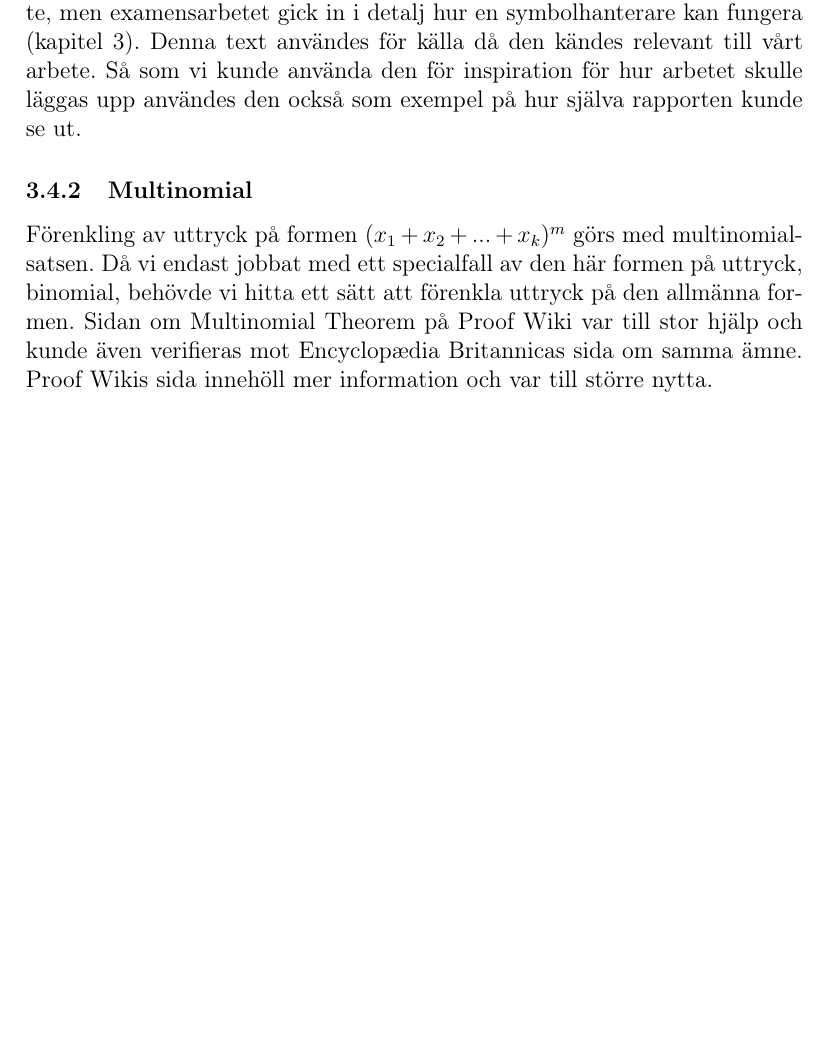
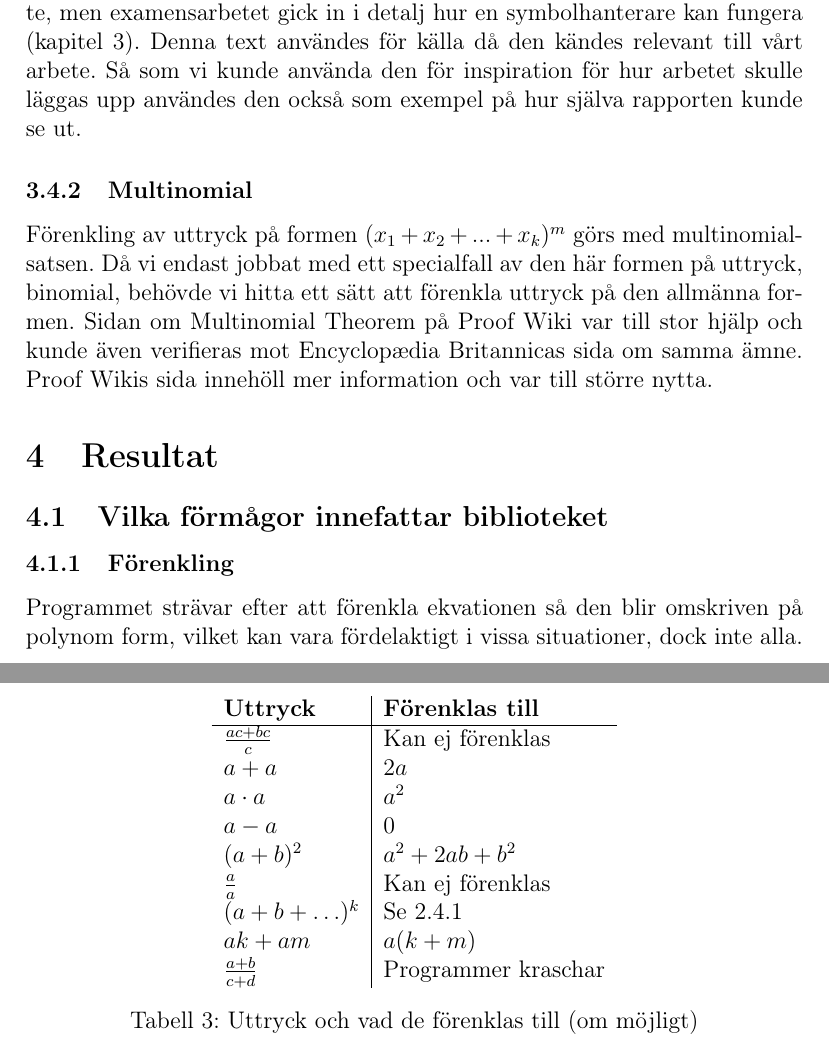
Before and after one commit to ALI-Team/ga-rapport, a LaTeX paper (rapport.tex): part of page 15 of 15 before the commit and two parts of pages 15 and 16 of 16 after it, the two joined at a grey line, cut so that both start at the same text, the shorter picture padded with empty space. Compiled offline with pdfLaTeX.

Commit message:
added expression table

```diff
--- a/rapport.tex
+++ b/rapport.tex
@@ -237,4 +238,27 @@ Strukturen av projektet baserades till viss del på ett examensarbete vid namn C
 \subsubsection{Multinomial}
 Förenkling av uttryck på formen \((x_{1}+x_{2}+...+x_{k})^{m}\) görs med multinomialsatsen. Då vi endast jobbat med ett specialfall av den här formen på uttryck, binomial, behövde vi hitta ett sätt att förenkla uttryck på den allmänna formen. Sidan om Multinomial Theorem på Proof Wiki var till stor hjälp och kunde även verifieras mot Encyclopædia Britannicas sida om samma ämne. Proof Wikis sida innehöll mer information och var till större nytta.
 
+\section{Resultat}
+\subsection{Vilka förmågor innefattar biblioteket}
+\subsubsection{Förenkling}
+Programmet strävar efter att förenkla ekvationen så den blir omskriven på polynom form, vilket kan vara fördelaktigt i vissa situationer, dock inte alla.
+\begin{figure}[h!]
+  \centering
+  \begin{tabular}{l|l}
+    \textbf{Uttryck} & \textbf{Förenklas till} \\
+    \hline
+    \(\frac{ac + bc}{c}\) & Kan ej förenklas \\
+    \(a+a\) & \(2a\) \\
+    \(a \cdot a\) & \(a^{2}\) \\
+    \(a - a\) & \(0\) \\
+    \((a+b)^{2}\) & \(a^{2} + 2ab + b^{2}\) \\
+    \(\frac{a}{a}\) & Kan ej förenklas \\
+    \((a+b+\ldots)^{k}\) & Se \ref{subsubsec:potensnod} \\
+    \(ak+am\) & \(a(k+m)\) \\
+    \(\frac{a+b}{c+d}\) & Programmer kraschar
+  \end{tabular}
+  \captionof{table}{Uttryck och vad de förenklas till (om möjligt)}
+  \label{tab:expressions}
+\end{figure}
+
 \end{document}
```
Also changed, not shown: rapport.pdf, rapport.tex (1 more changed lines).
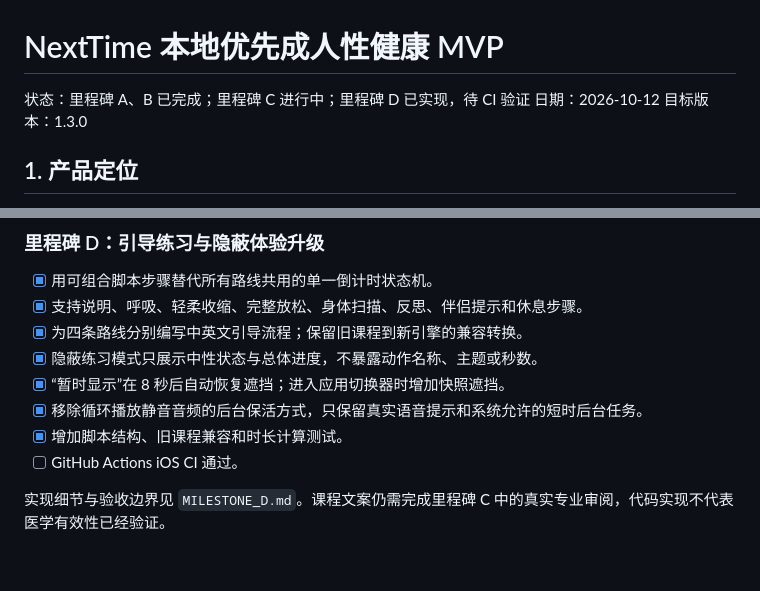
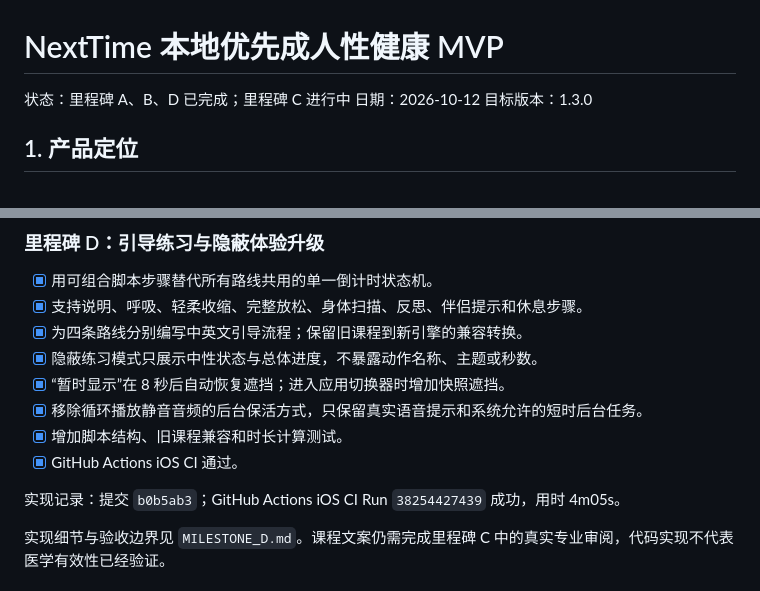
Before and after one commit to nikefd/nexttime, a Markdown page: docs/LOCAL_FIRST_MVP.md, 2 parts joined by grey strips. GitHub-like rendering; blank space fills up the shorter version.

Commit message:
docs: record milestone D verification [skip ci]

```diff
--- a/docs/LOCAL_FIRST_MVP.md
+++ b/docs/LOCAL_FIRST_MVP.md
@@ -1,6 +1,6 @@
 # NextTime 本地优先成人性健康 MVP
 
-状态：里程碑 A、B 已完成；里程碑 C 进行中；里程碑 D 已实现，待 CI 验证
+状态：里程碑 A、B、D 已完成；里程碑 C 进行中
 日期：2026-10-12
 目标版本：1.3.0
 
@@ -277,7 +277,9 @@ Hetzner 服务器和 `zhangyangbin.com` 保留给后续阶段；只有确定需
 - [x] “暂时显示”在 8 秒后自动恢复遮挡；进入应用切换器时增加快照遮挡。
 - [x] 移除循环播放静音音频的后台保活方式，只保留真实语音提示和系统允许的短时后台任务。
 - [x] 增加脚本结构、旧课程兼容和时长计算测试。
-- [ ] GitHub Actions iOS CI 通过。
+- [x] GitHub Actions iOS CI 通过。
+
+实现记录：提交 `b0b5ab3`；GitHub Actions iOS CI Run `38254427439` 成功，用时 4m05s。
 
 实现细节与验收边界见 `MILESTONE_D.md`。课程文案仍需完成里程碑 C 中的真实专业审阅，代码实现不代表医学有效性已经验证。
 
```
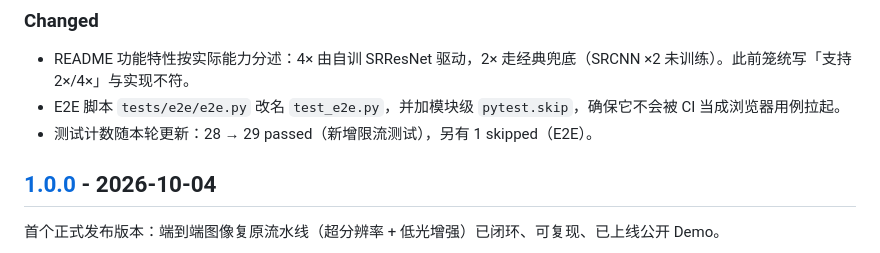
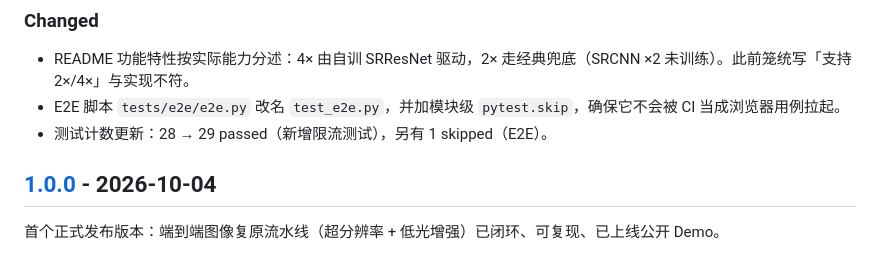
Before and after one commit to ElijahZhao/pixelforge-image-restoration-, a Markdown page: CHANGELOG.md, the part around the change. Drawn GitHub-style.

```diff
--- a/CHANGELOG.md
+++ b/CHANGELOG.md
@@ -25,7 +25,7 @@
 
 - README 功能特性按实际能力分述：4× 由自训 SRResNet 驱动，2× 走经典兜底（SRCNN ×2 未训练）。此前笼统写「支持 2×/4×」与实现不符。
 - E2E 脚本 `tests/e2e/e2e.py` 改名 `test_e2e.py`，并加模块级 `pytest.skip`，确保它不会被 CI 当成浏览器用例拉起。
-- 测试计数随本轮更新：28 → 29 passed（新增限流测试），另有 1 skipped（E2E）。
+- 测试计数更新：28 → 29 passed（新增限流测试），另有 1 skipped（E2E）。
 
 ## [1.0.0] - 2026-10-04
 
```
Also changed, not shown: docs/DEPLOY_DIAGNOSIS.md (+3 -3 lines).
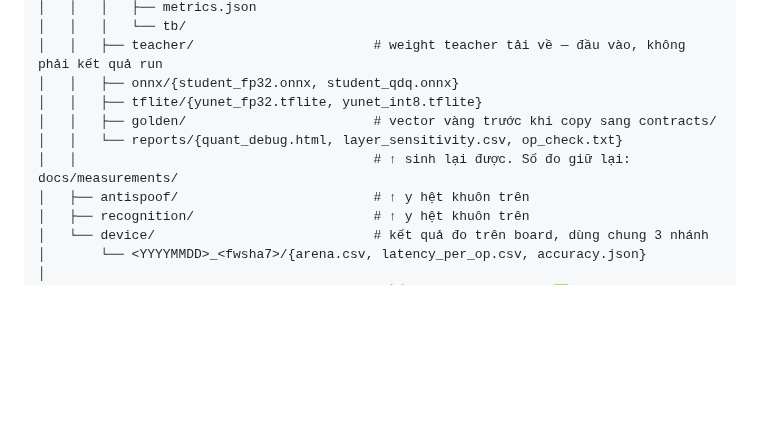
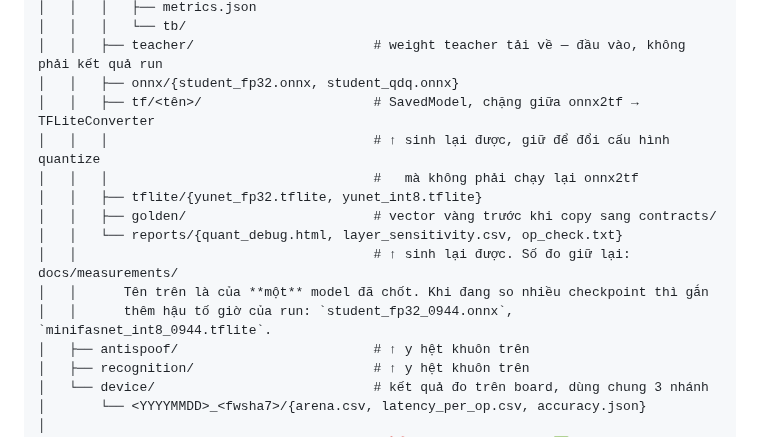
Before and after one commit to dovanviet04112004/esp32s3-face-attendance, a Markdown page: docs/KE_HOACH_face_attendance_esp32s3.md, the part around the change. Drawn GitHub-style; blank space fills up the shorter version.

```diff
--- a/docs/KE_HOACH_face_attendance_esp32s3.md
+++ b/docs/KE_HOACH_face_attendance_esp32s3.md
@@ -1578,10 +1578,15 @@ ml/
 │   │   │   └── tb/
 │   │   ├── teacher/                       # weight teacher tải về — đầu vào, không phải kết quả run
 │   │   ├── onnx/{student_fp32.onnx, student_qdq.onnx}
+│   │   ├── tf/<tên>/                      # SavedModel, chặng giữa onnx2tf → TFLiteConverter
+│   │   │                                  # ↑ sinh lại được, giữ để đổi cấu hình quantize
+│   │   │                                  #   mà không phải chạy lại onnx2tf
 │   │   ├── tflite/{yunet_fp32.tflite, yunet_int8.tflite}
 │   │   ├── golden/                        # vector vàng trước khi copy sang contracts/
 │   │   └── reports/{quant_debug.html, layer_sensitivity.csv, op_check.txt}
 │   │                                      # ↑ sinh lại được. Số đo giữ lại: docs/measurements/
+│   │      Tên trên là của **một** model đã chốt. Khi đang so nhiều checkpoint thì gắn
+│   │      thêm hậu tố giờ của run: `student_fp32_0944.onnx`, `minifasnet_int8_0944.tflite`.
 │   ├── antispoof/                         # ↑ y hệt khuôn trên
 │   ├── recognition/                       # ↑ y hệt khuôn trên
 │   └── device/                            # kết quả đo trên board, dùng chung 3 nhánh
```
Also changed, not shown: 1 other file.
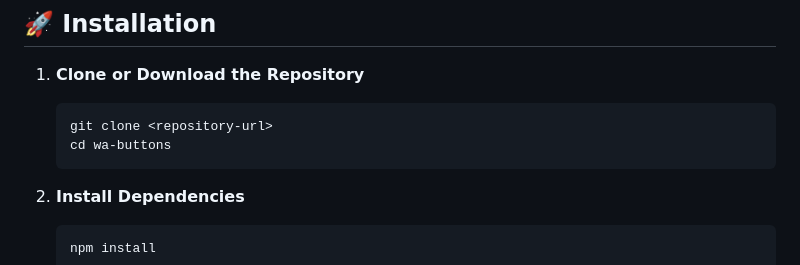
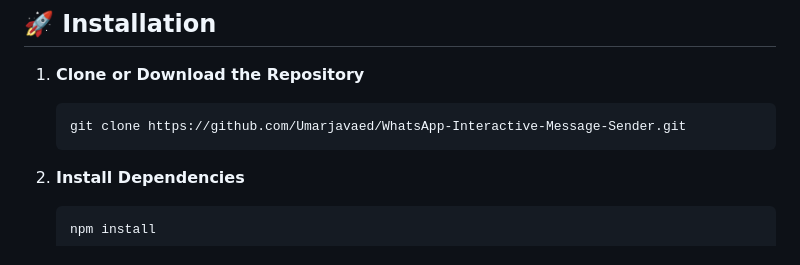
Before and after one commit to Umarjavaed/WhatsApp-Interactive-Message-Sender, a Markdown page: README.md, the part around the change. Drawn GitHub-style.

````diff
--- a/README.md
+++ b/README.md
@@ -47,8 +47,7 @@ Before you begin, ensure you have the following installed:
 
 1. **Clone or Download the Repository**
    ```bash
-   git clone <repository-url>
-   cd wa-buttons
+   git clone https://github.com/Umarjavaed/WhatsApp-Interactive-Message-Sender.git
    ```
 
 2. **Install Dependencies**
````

* _Task requirements_:
Working through the records, find each line containing the word "docs" and copy it.

* _Answer for the task_:
Before and after one commit to nikefd/nexttime, a Markdown page: docs/LOCAL_FIRST_MVP.md, 2 parts joined by grey strips. GitHub-like rendering; blank space fills up the shorter version.
docs: record milestone D verification [skip ci]
--- a/docs/LOCAL_FIRST_MVP.md
+++ b/docs/LOCAL_FIRST_MVP.md
Also changed, not shown: docs/DEPLOY_DIAGNOSIS.md (+3 -3 lines).
Before and after one commit to dovanviet04112004/esp32s3-face-attendance, a Markdown page: docs/KE_HOACH_face_attendance_esp32s3.md, the part around the change. Drawn GitHub-style; blank space fills up the shorter version.
--- a/docs/KE_HOACH_face_attendance_esp32s3.md
+++ b/docs/KE_HOACH_face_attendance_esp32s3.md
 │   │                                      # ↑ sinh lại được. Số đo giữ lại: docs/measurements/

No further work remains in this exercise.